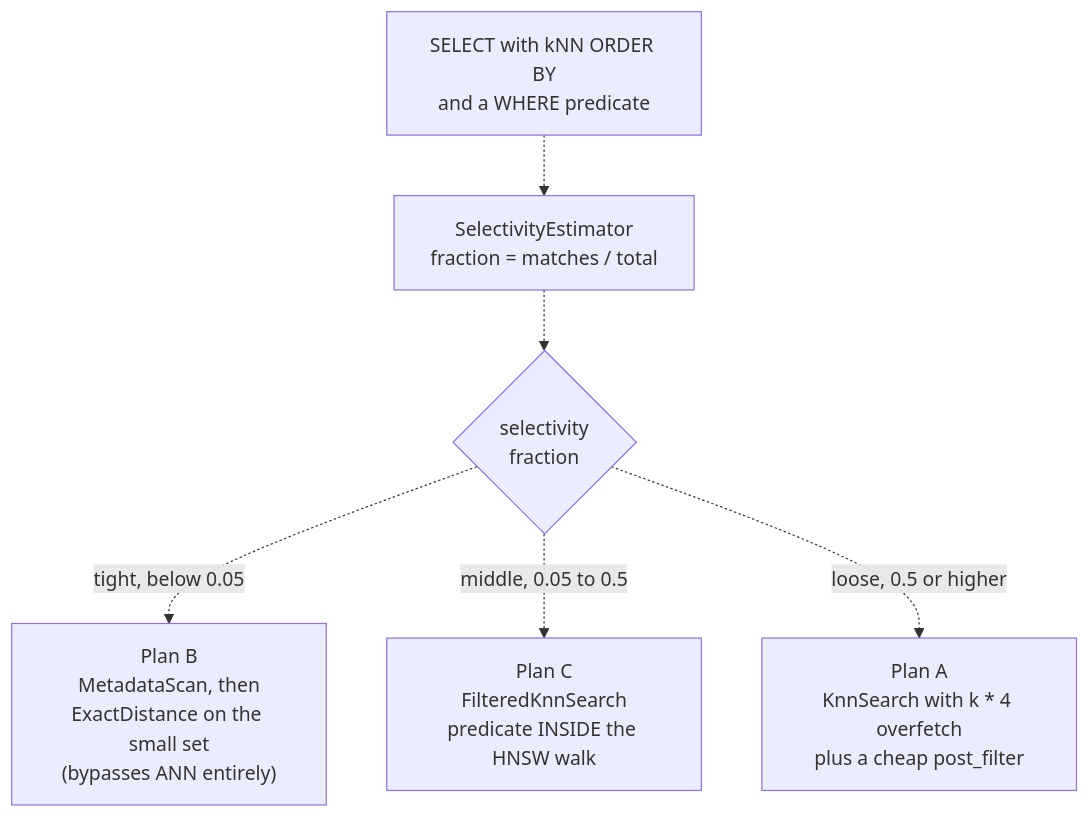
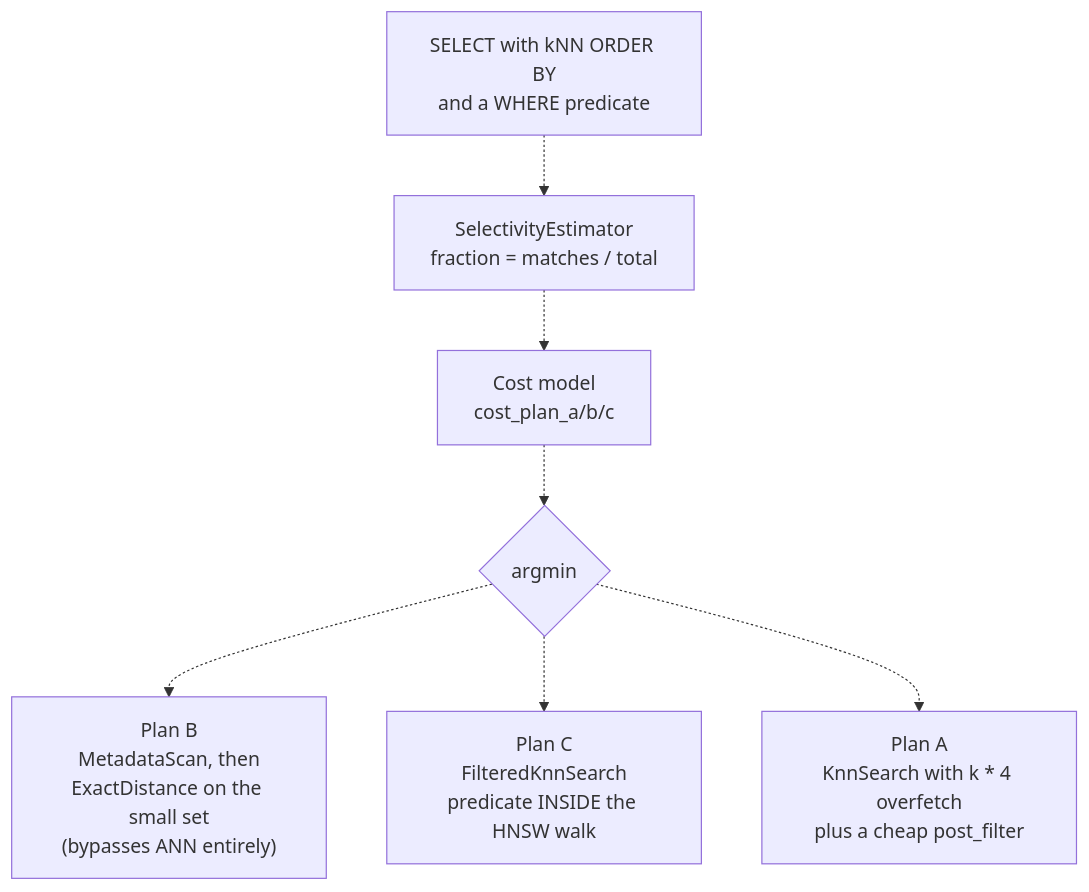
One commit to pixperk/kova changed the second of 7 diagrams in docs/query.md. Above: the diagram before and after it, drawn with Mermaid. The commit also changed other lines of this file and 6 other files, not shown here.

Commit message:
fix(kova-query): cost model matches what the executor actually does

````diff
--- a/docs/query.md
+++ b/docs/query.md
@@ -373,9 +373,10 @@
 ```mermaid
 flowchart TD
     Q["SELECT with kNN ORDER BY<br/>and a WHERE predicate"]
     Q -.-> Est["SelectivityEstimator<br/>fraction = matches / total"]
-    Est -.-> Branch{"selectivity<br/>fraction"}
-    Branch -. "tight, below 0.05" .-> B["Plan B<br/>MetadataScan, then<br/>ExactDistance on the small set<br/>(bypasses ANN entirely)"]
-    Branch -. "middle, 0.05 to 0.5" .-> C["Plan C<br/>FilteredKnnSearch<br/>predicate INSIDE the HNSW walk"]
-    Branch -. "loose, 0.5 or higher" .-> A["Plan A<br/>KnnSearch with k * 4 overfetch<br/>plus a cheap post_filter"]
+    Est -.-> Cost["Cost model<br/>cost_plan_a/b/c"]
+    Cost -.-> Pick{"argmin"}
+    Pick -.-> B["Plan B<br/>MetadataScan, then<br/>ExactDistance on the small set<br/>(bypasses ANN entirely)"]
+    Pick -.-> C["Plan C<br/>FilteredKnnSearch<br/>predicate INSIDE the HNSW walk"]
+    Pick -.-> A["Plan A<br/>KnnSearch with k * 4 overfetch<br/>plus a cheap post_filter"]
 ```
````
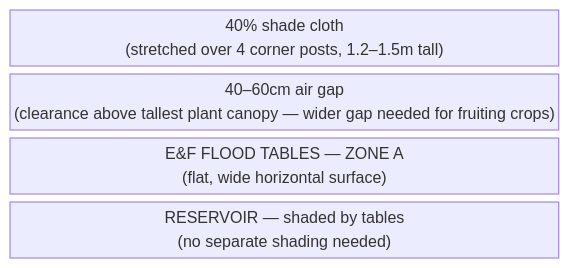
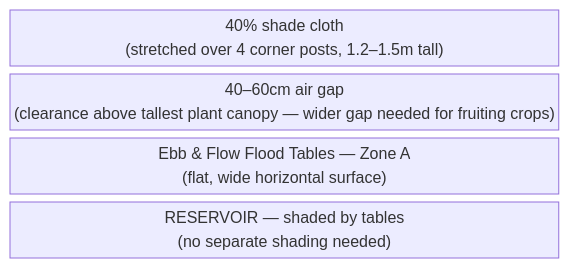
Before and after one commit to UncleJS/guide_hydroponics: the third of 3 diagrams in guide/ebb-and-flow/04-lighting.md, drawn with Mermaid. The commit also changed other lines of this file and 12 other files, not shown here.

````diff
--- a/guide/ebb-and-flow/04-lighting.md
+++ b/guide/ebb-and-flow/04-lighting.md
@@ -321,8 +321,8 @@
 ```mermaid
 block-beta
   columns 1
   cloth["40% shade cloth<br/>(stretched over 4 corner posts, 1.2–1.5m tall)"]
   gap["40–60cm air gap<br/>(clearance above tallest plant canopy — wider gap needed for fruiting crops)"]
-  tables["E&F FLOOD TABLES — ZONE A<br/>(flat, wide horizontal surface)"]
+  tables["Ebb &amp; Flow Flood Tables — Zone A<br/>(flat, wide horizontal surface)"]
   res["RESERVOIR — shaded by tables<br/>(no separate shading needed)"]
 ```
````
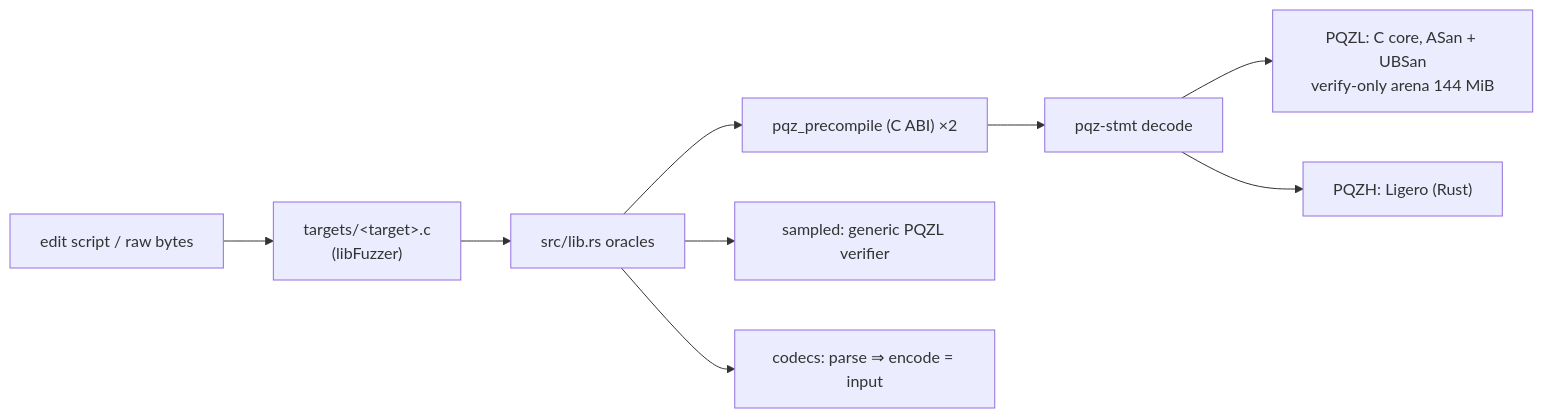
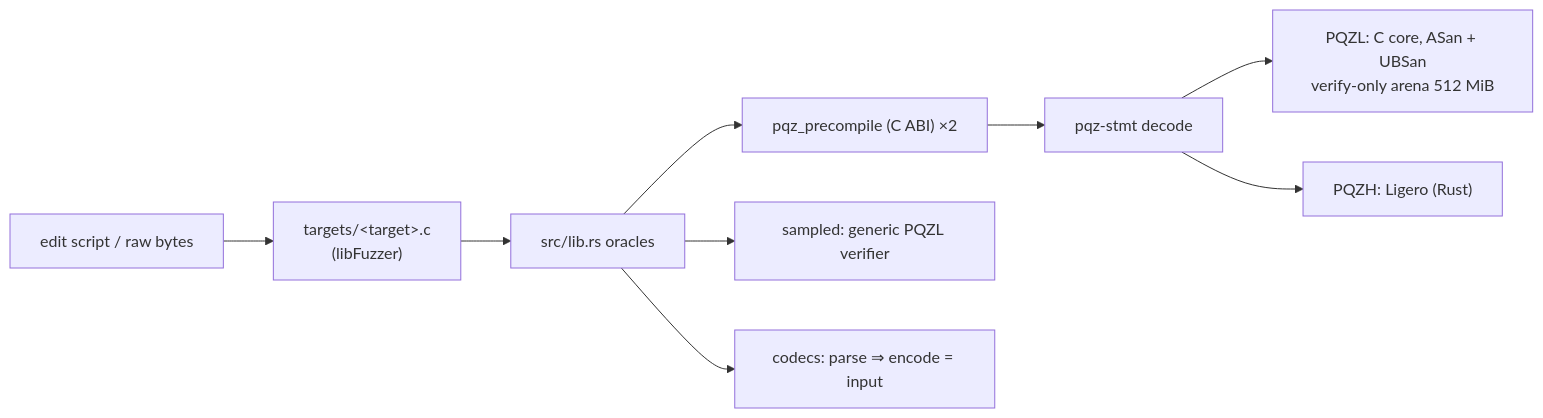
One commit to dinhduongha/scaas changed the diagram in pqz-core/fuzz/README.md. Above: the diagram before and after it, drawn with Mermaid. The commit also changed other lines of this file and 24 other files, not shown here.

````diff
--- a/pqz-core/fuzz/README.md
+++ b/pqz-core/fuzz/README.md
@@ -8,11 +8,11 @@
 ```mermaid
 flowchart LR
   S["edit script / raw bytes"] --> T["targets/&lt;target&gt;.c<br/>(libFuzzer)"]
   T --> O["src/lib.rs oracles"]
   O --> A["pqz_precompile (C ABI) ×2"]
   A --> D["pqz-stmt decode"]
-  D --> L["PQZL: C core, ASan + UBSan<br/>verify-only arena 144 MiB"]
+  D --> L["PQZL: C core, ASan + UBSan<br/>verify-only arena 512 MiB"]
   D --> H["PQZH: Ligero (Rust)"]
   O --> G["sampled: generic PQZL verifier"]
   O --> C["codecs: parse ⇒ encode = input"]
 ```
````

══════════════════════════════

■ **WHAT YOU NEED TO DO**:
Print the complete listing exactly, apart from any pictures.

■ **RESULT OF THIS TASK**:
One commit to pixperk/kova changed the second of 7 diagrams in docs/query.md. Above: the diagram before and after it, drawn with Mermaid. The commit also changed other lines of this file and 6 other files, not shown here.

Commit message:
fix(kova-query): cost model matches what the executor actually does

````diff
--- a/docs/query.md
+++ b/docs/query.md
@@ -373,9 +373,10 @@
 ```mermaid
 flowchart TD
     Q["SELECT with kNN ORDER BY<br/>and a WHERE predicate"]
     Q -.-> Est["SelectivityEstimator<br/>fraction = matches / total"]
-    Est -.-> Branch{"selectivity<br/>fraction"}
-    Branch -. "tight, below 0.05" .-> B["Plan B<br/>MetadataScan, then<br/>ExactDistance on the small set<br/>(bypasses ANN entirely)"]
-    Branch -. "middle, 0.05 to 0.5" .-> C["Plan C<br/>FilteredKnnSearch<br/>predicate INSIDE the HNSW walk"]
-    Branch -. "loose, 0.5 or higher" .-> A["Plan A<br/>KnnSearch with k * 4 overfetch<br/>plus a cheap post_filter"]
+    Est -.-> Cost["Cost model<br/>cost_plan_a/b/c"]
+    Cost -.-> Pick{"argmin"}
+    Pick -.-> B["Plan B<br/>MetadataScan, then<br/>ExactDistance on the small set<br/>(bypasses ANN entirely)"]
+    Pick -.-> C["Plan C<br/>FilteredKnnSearch<br/>predicate INSIDE the HNSW walk"]
+    Pick -.-> A["Plan A<br/>KnnSearch with k * 4 overfetch<br/>plus a cheap post_filter"]
 ```
````
Before and after one commit to UncleJS/guide_hydroponics: the third of 3 diagrams in guide/ebb-and-flow/04-lighting.md, drawn with Mermaid. The commit also changed other lines of this file and 12 other files, not shown here.

````diff
--- a/guide/ebb-and-flow/04-lighting.md
+++ b/guide/ebb-and-flow/04-lighting.md
@@ -321,8 +321,8 @@
 ```mermaid
 block-beta
   columns 1
   cloth["40% shade cloth<br/>(stretched over 4 corner posts, 1.2–1.5m tall)"]
   gap["40–60cm air gap<br/>(clearance above tallest plant canopy — wider gap needed for fruiting crops)"]
-  tables["E&F FLOOD TABLES — ZONE A<br/>(flat, wide horizontal surface)"]
+  tables["Ebb &amp; Flow Flood Tables — Zone A<br/>(flat, wide horizontal surface)"]
   res["RESERVOIR — shaded by tables<br/>(no separate shading needed)"]
 ```
````
One commit to dinhduongha/scaas changed the diagram in pqz-core/fuzz/README.md. Above: the diagram before and after it, drawn with Mermaid. The commit also changed other lines of this file and 24 other files, not shown here.

````diff
--- a/pqz-core/fuzz/README.md
+++ b/pqz-core/fuzz/README.md
@@ -8,11 +8,11 @@
 ```mermaid
 flowchart LR
   S["edit script / raw bytes"] --> T["targets/&lt;target&gt;.c<br/>(libFuzzer)"]
   T --> O["src/lib.rs oracles"]
   O --> A["pqz_precompile (C ABI) ×2"]
   A --> D["pqz-stmt decode"]
-  D --> L["PQZL: C core, ASan + UBSan<br/>verify-only arena 144 MiB"]
+  D --> L["PQZL: C core, ASan + UBSan<br/>verify-only arena 512 MiB"]
   D --> H["PQZH: Ligero (Rust)"]
   O --> G["sampled: generic PQZL verifier"]
   O --> C["codecs: parse ⇒ encode = input"]
 ```
````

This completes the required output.